Extracted data entries:
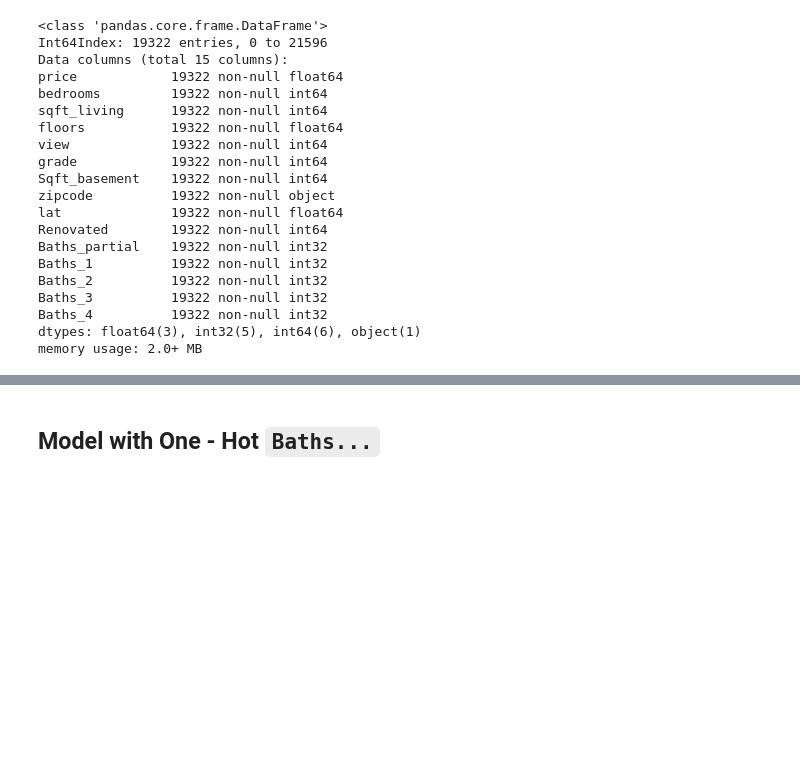
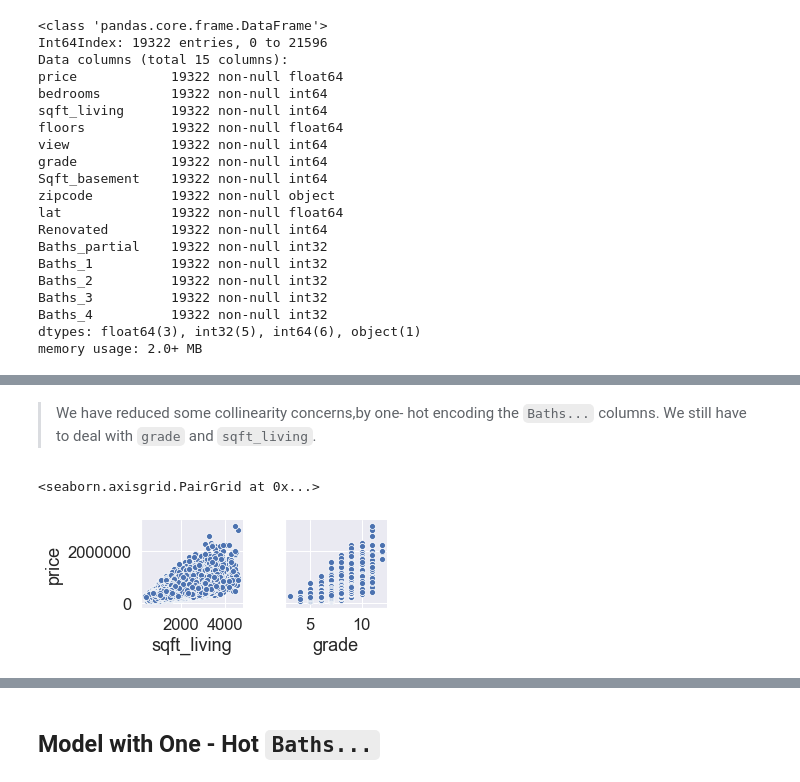
Before and after one commit to jammy-bot/dsc-mod-2-project-v2-1-online-ds-ft-120919, a Jupyter notebook: 3-model-and-conclude.ipynb, the cells around one changed output, grey strips where cells are left out. Cells and saved outputs as stored; diff of their text form; code cells hidden in the pictures; blank space fills up the shorter version.

```diff
--- a/3-model-and-conclude.ipynb
+++ b/3-model-and-conclude.ipynb
@@ -380,0 +378,9 @@ memory usage: 2.0+ MB
+# %% [markdown]
+> We have reduced some collinearity concerns,by one- hot encoding the `Baths...` columns. We still have to deal with `grade` and `sqft_living`.
+# %%
+sns.pairplot(hot_mod_df, x_vars=['sqft_living', 'grade'],
+    y_vars=['price'],
+    kind='scatter')
+# %% [output]
+<seaborn.axisgrid.PairGrid at 0x...>
+[figure, added]
```
Also changed, not shown: parts of 82 cells of this notebook, 1 other file.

Problem description: With no other words, report how many lines in the entries hold the string "conclude".

Answer area: 3